> _Work order_
Keep the images out and set the listing below down word for word.

> _Records for the task_
== Segment start ==
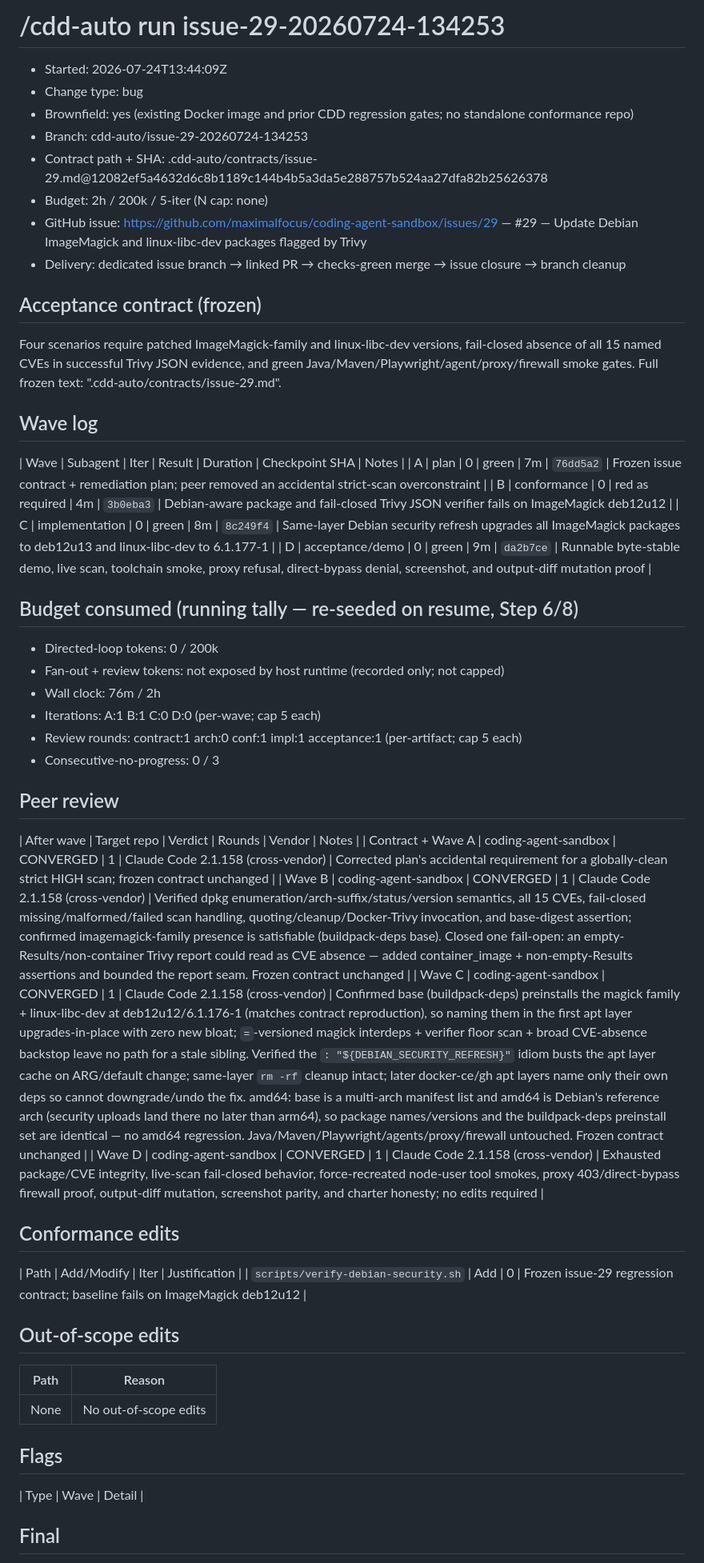
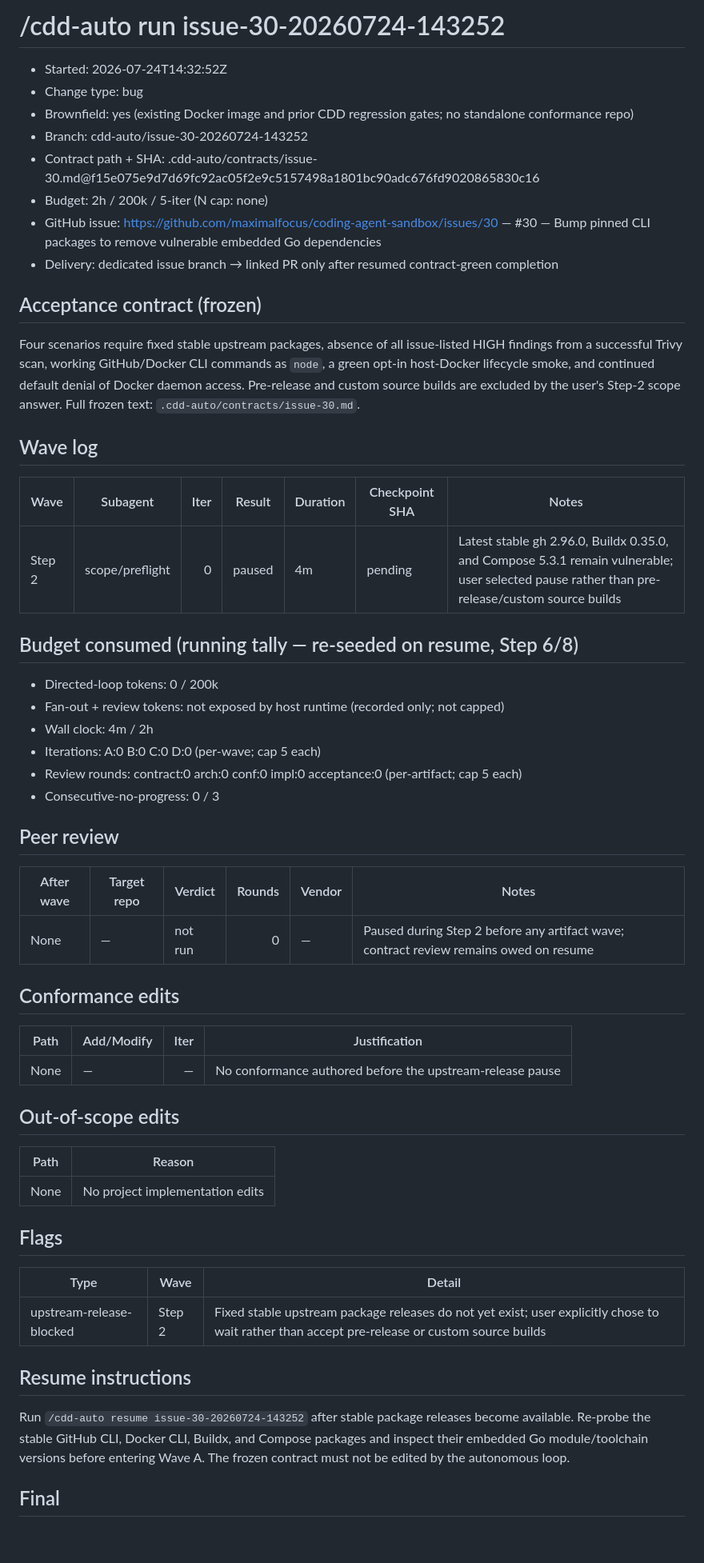
Before and after one commit to maximalfocus/coding-agent-sandbox, a Markdown page: .cdd-auto/run.md, the part around one of its changes. Shown at 80% size. GitHub-like rendering; blank space fills up the shorter version.

Commit message:
WIP: paused — fixed stable CLI releases unavailable

```diff
--- a/.cdd-auto/run.md
+++ b/.cdd-auto/run.md
@@ -1,50 +1,53 @@
-# /cdd-auto run issue-29-20260724-134253
+# /cdd-auto run issue-30-20260724-143252
 
-- Started: 2026-07-24T13:44:09Z
+- Started: 2026-07-24T14:32:52Z
 - Change type: bug
 - Brownfield: yes (existing Docker image and prior CDD regression gates; no standalone conformance repo)
-- Branch: cdd-auto/issue-29-20260724-134253
-- Contract path + SHA: .cdd-auto/contracts/issue-29.md@12082ef5a4632d6c8b1189c144b4b5a3da5e288757b524aa27dfa82b25626378
+- Branch: cdd-auto/issue-30-20260724-143252
+- Contract path + SHA: .cdd-auto/contracts/issue-30.md@f15e075e9d7d69fc92ac05f2e9c5157498a1801bc90adc676fd9020865830c16
 - Budget: 2h / 200k / 5-iter (N cap: none)
-- GitHub issue: https://github.com/maximalfocus/coding-agent-sandbox/issues/29 — #29 — Update Debian ImageMagick and linux-libc-dev packages flagged by Trivy
-- Delivery: dedicated issue branch → linked PR → checks-green merge → issue closure → branch cleanup
+- GitHub issue: https://github.com/maximalfocus/coding-agent-sandbox/issues/30 — #30 — Bump pinned CLI packages to remove vulnerable embedded Go dependencies
+- Delivery: dedicated issue branch → linked PR only after resumed contract-green completion
 
 ## Acceptance contract (frozen)
 
-Four scenarios require patched ImageMagick-family and linux-libc-dev versions, fail-closed absence of all 15 named CVEs in successful Trivy JSON evidence, and green Java/Maven/Playwright/agent/proxy/firewall smoke gates. Full frozen text: ".cdd-auto/contracts/issue-29.md".
+Four scenarios require fixed stable upstream packages, absence of all issue-listed HIGH findings from a successful Trivy scan, working GitHub/Docker CLI commands as `node`, a green opt-in host-Docker lifecycle smoke, and continued default denial of Docker daemon access. Pre-release and custom source builds are excluded by the user's Step-2 scope answer. Full frozen text: `.cdd-auto/contracts/issue-30.md`.
 
 ## Wave log
 | Wave | Subagent | Iter | Result | Duration | Checkpoint SHA | Notes |
-| A | plan | 0 | green | 7m | `76dd5a2` | Frozen issue contract + remediation plan; peer removed an accidental strict-scan overconstraint |
-| B | conformance | 0 | red as required | 4m | `3b0eba3` | Debian-aware package and fail-closed Trivy JSON verifier fails on ImageMagick deb12u12 |
-| C | implementation | 0 | green | 8m | `8c249f4` | Same-layer Debian security refresh upgrades all ImageMagick packages to deb12u13 and linux-libc-dev to 6.1.177-1 |
-| D | acceptance/demo | 0 | green | 9m | `da2b7ce` | Runnable byte-stable demo, live scan, toolchain smoke, proxy refusal, direct-bypass denial, screenshot, and output-diff mutation proof |
+|---|---|---:|---|---|---|---|
+| Step 2 | scope/preflight | 0 | paused | 4m | pending | Latest stable gh 2.96.0, Buildx 0.35.0, and Compose 5.3.1 remain vulnerable; user selected pause rather than pre-release/custom source builds |
 
 ## Budget consumed (running tally — re-seeded on resume, Step 6/8)
 - Directed-loop tokens: 0 / 200k
 - Fan-out + review tokens: not exposed by host runtime (recorded only; not capped)
-- Wall clock: 76m / 2h
-- Iterations: A:1 B:1 C:0 D:0 (per-wave; cap 5 each)
-- Review rounds: contract:1 arch:0 conf:1 impl:1 acceptance:1 (per-artifact; cap 5 each)
+- Wall clock: 4m / 2h
+- Iterations: A:0 B:0 C:0 D:0 (per-wave; cap 5 each)
+- Review rounds: contract:0 arch:0 conf:0 impl:0 acceptance:0 (per-artifact; cap 5 each)
 - Consecutive-no-progress: 0 / 3
 
 ## Peer review
 | After wave | Target repo | Verdict | Rounds | Vendor | Notes |
-| Contract + Wave A | coding-agent-sandbox | CONVERGED | 1 | Claude Code 2.1.158 (cross-vendor) | Corrected plan's accidental requirement for a globally-clean strict HIGH scan; frozen contract unchanged |
-| Wave B | coding-agent-sandbox | CONVERGED | 1 | Claude Code 2.1.158 (cross-vendor) | Verified dpkg enumeration/arch-suffix/status/version semantics, all 15 CVEs, fail-closed missing/malformed/failed scan handling, quoting/cleanup/Docker-Trivy invocation, and base-digest assertion; confirmed imagemagick-family presence is satisfiable (buildpack-deps base). Closed one fail-open: an empty-Results/non-container Trivy report could read as CVE absence — added container_image + non-empty-Results assertions and bounded the report seam. Frozen contract unchanged |
-| Wave C | coding-agent-sandbox | CONVERGED | 1 | Claude Code 2.1.158 (cross-vendor) | Confirmed base (buildpack-deps) preinstalls the magick family + linux-libc-dev at deb12u12/6.1.176-1 (matches contract reproduction), so naming them in the first apt layer upgrades-in-place with zero new bloat; `=`-versioned magick interdeps + verifier floor scan + broad CVE-absence backstop leave no path for a stale sibling. Verified the `: "${DEBIAN_SECURITY_REFRESH}"` idiom busts the apt layer cache on ARG/default change; same-layer `rm -rf` cleanup intact; later docker-ce/gh apt layers name only their own deps so cannot downgrade/undo the fix. amd64: base is a multi-arch manifest list and amd64 is Debian's reference arch (security uploads land there no later than arm64), so package names/versions and the buildpack-deps preinstall set are identical — no amd64 regression. Java/Maven/Playwright/agents/proxy/firewall untouched. Frozen contract unchanged |
-| Wave D | coding-agent-sandbox | CONVERGED | 1 | Claude Code 2.1.158 (cross-vendor) | Exhausted package/CVE integrity, live-scan fail-closed behavior, force-recreated node-user tool smokes, proxy 403/direct-bypass firewall proof, output-diff mutation, screenshot parity, and charter honesty; no edits required |
+|---|---|---|---:|---|---|
+| None | — | not run | 0 | — | Paused during Step 2 before any artifact wave; contract review remains owed on resume |
 
 ## Conformance edits
 | Path | Add/Modify | Iter | Justification |
-| `scripts/verify-debian-security.sh` | Add | 0 | Frozen issue-29 regression contract; baseline fails on ImageMagick deb12u12 |
+|---|---|---:|---|
+| None | — | — | No conformance authored before the upstream-release pause |
 
 ## Out-of-scope edits
 | Path | Reason |
 |---|---|
-| None | No out-of-scope edits |
+| None | No project implementation edits |
 
 ## Flags
 | Type | Wave | Detail |
+|---|---|---|
+| upstream-release-blocked | Step 2 | Fixed stable upstream package releases do not yet exist; user explicitly chose to wait rather than accept pre-release or custom source builds |
+
+## Resume instructions
+
+Run `/cdd-auto resume issue-30-20260724-143252` after stable package releases become available. Re-probe the stable GitHub CLI, Docker CLI, Buildx, and Compose packages and inspect their embedded Go module/toolchain versions before entering Wave A. The frozen contract must not be edited by the autonomous loop.
 
 ## Final
```
Also changed, not shown: other parts of .cdd-auto/run.md (+3 -4 lines), .cdd-auto/contracts/issue-30.md (added, +44 -0 lines).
== Segment end ==
> _Expected output_
Before and after one commit to maximalfocus/coding-agent-sandbox, a Markdown page: .cdd-auto/run.md, the part around one of its changes. Shown at 80% size. GitHub-like rendering; blank space fills up the shorter version.

Commit message:
WIP: paused — fixed stable CLI releases unavailable

```diff
--- a/.cdd-auto/run.md
+++ b/.cdd-auto/run.md
@@ -1,50 +1,53 @@
-# /cdd-auto run issue-29-20260724-134253
+# /cdd-auto run issue-30-20260724-143252
 
-- Started: 2026-07-24T13:44:09Z
+- Started: 2026-07-24T14:32:52Z
 - Change type: bug
 - Brownfield: yes (existing Docker image and prior CDD regression gates; no standalone conformance repo)
-- Branch: cdd-auto/issue-29-20260724-134253
-- Contract path + SHA: .cdd-auto/contracts/issue-29.md@12082ef5a4632d6c8b1189c144b4b5a3da5e288757b524aa27dfa82b25626378
+- Branch: cdd-auto/issue-30-20260724-143252
+- Contract path + SHA: .cdd-auto/contracts/issue-30.md@f15e075e9d7d69fc92ac05f2e9c5157498a1801bc90adc676fd9020865830c16
 - Budget: 2h / 200k / 5-iter (N cap: none)
-- GitHub issue: https://github.com/maximalfocus/coding-agent-sandbox/issues/29 — #29 — Update Debian ImageMagick and linux-libc-dev packages flagged by Trivy
-- Delivery: dedicated issue branch → linked PR → checks-green merge → issue closure → branch cleanup
+- GitHub issue: https://github.com/maximalfocus/coding-agent-sandbox/issues/30 — #30 — Bump pinned CLI packages to remove vulnerable embedded Go dependencies
+- Delivery: dedicated issue branch → linked PR only after resumed contract-green completion
 
 ## Acceptance contract (frozen)
 
-Four scenarios require patched ImageMagick-family and linux-libc-dev versions, fail-closed absence of all 15 named CVEs in successful Trivy JSON evidence, and green Java/Maven/Playwright/agent/proxy/firewall smoke gates. Full frozen text: ".cdd-auto/contracts/issue-29.md".
+Four scenarios require fixed stable upstream packages, absence of all issue-listed HIGH findings from a successful Trivy scan, working GitHub/Docker CLI commands as `node`, a green opt-in host-Docker lifecycle smoke, and continued default denial of Docker daemon access. Pre-release and custom source builds are excluded by the user's Step-2 scope answer. Full frozen text: `.cdd-auto/contracts/issue-30.md`.
 
 ## Wave log
 | Wave | Subagent | Iter | Result | Duration | Checkpoint SHA | Notes |
-| A | plan | 0 | green | 7m | `76dd5a2` | Frozen issue contract + remediation plan; peer removed an accidental strict-scan overconstraint |
-| B | conformance | 0 | red as required | 4m | `3b0eba3` | Debian-aware package and fail-closed Trivy JSON verifier fails on ImageMagick deb12u12 |
-| C | implementation | 0 | green | 8m | `8c249f4` | Same-layer Debian security refresh upgrades all ImageMagick packages to deb12u13 and linux-libc-dev to 6.1.177-1 |
-| D | acceptance/demo | 0 | green | 9m | `da2b7ce` | Runnable byte-stable demo, live scan, toolchain smoke, proxy refusal, direct-bypass denial, screenshot, and output-diff mutation proof |
+|---|---|---:|---|---|---|---|
+| Step 2 | scope/preflight | 0 | paused | 4m | pending | Latest stable gh 2.96.0, Buildx 0.35.0, and Compose 5.3.1 remain vulnerable; user selected pause rather than pre-release/custom source builds |
 
 ## Budget consumed (running tally — re-seeded on resume, Step 6/8)
 - Directed-loop tokens: 0 / 200k
 - Fan-out + review tokens: not exposed by host runtime (recorded only; not capped)
-- Wall clock: 76m / 2h
-- Iterations: A:1 B:1 C:0 D:0 (per-wave; cap 5 each)
-- Review rounds: contract:1 arch:0 conf:1 impl:1 acceptance:1 (per-artifact; cap 5 each)
+- Wall clock: 4m / 2h
+- Iterations: A:0 B:0 C:0 D:0 (per-wave; cap 5 each)
+- Review rounds: contract:0 arch:0 conf:0 impl:0 acceptance:0 (per-artifact; cap 5 each)
 - Consecutive-no-progress: 0 / 3
 
 ## Peer review
 | After wave | Target repo | Verdict | Rounds | Vendor | Notes |
-| Contract + Wave A | coding-agent-sandbox | CONVERGED | 1 | Claude Code 2.1.158 (cross-vendor) | Corrected plan's accidental requirement for a globally-clean strict HIGH scan; frozen contract unchanged |
-| Wave B | coding-agent-sandbox | CONVERGED | 1 | Claude Code 2.1.158 (cross-vendor) | Verified dpkg enumeration/arch-suffix/status/version semantics, all 15 CVEs, fail-closed missing/malformed/failed scan handling, quoting/cleanup/Docker-Trivy invocation, and base-digest assertion; confirmed imagemagick-family presence is satisfiable (buildpack-deps base). Closed one fail-open: an empty-Results/non-container Trivy report could read as CVE absence — added container_image + non-empty-Results assertions and bounded the report seam. Frozen contract unchanged |
-| Wave C | coding-agent-sandbox | CONVERGED | 1 | Claude Code 2.1.158 (cross-vendor) | Confirmed base (buildpack-deps) preinstalls the magick family + linux-libc-dev at deb12u12/6.1.176-1 (matches contract reproduction), so naming them in the first apt layer upgrades-in-place with zero new bloat; `=`-versioned magick interdeps + verifier floor scan + broad CVE-absence backstop leave no path for a stale sibling. Verified the `: "${DEBIAN_SECURITY_REFRESH}"` idiom busts the apt layer cache on ARG/default change; same-layer `rm -rf` cleanup intact; later docker-ce/gh apt layers name only their own deps so cannot downgrade/undo the fix. amd64: base is a multi-arch manifest list and amd64 is Debian's reference arch (security uploads land there no later than arm64), so package names/versions and the buildpack-deps preinstall set are identical — no amd64 regression. Java/Maven/Playwright/agents/proxy/firewall untouched. Frozen contract unchanged |
-| Wave D | coding-agent-sandbox | CONVERGED | 1 | Claude Code 2.1.158 (cross-vendor) | Exhausted package/CVE integrity, live-scan fail-closed behavior, force-recreated node-user tool smokes, proxy 403/direct-bypass firewall proof, output-diff mutation, screenshot parity, and charter honesty; no edits required |
+|---|---|---|---:|---|---|
+| None | — | not run | 0 | — | Paused during Step 2 before any artifact wave; contract review remains owed on resume |
 
 ## Conformance edits
 | Path | Add/Modify | Iter | Justification |
-| `scripts/verify-debian-security.sh` | Add | 0 | Frozen issue-29 regression contract; baseline fails on ImageMagick deb12u12 |
+|---|---|---:|---|
+| None | — | — | No conformance authored before the upstream-release pause |
 
 ## Out-of-scope edits
 | Path | Reason |
 |---|---|
-| None | No out-of-scope edits |
+| None | No project implementation edits |
 
 ## Flags
 | Type | Wave | Detail |
+|---|---|---|
+| upstream-release-blocked | Step 2 | Fixed stable upstream package releases do not yet exist; user explicitly chose to wait rather than accept pre-release or custom source builds |
+
+## Resume instructions
+
+Run `/cdd-auto resume issue-30-20260724-143252` after stable package releases become available. Re-probe the stable GitHub CLI, Docker CLI, Buildx, and Compose packages and inspect their embedded Go module/toolchain versions before entering Wave A. The frozen contract must not be edited by the autonomous loop.
 
 ## Final
```
Also changed, not shown: other parts of .cdd-auto/run.md (+3 -4 lines), .cdd-auto/contracts/issue-30.md (added, +44 -0 lines).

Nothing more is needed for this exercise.